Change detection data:

- Opening Delimiter -

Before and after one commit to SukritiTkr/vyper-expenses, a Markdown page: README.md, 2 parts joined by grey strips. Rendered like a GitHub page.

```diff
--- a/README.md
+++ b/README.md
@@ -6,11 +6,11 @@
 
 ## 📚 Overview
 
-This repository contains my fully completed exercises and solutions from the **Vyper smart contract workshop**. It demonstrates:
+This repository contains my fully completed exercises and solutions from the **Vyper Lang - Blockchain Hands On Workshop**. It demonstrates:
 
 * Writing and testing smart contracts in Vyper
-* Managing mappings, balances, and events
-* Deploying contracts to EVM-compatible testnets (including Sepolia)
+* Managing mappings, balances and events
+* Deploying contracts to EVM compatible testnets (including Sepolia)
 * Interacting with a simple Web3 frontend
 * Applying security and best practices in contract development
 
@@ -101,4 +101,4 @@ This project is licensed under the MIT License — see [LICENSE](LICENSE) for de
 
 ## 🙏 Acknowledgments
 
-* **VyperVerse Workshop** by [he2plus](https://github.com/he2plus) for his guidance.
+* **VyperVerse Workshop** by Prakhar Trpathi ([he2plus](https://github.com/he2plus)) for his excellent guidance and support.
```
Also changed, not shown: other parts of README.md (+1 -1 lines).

- Closing Delimiter -

→ **Problem description**:
Count each line above in which the string "README" appears, then state only the total.

→ **Output of the exercise**:
4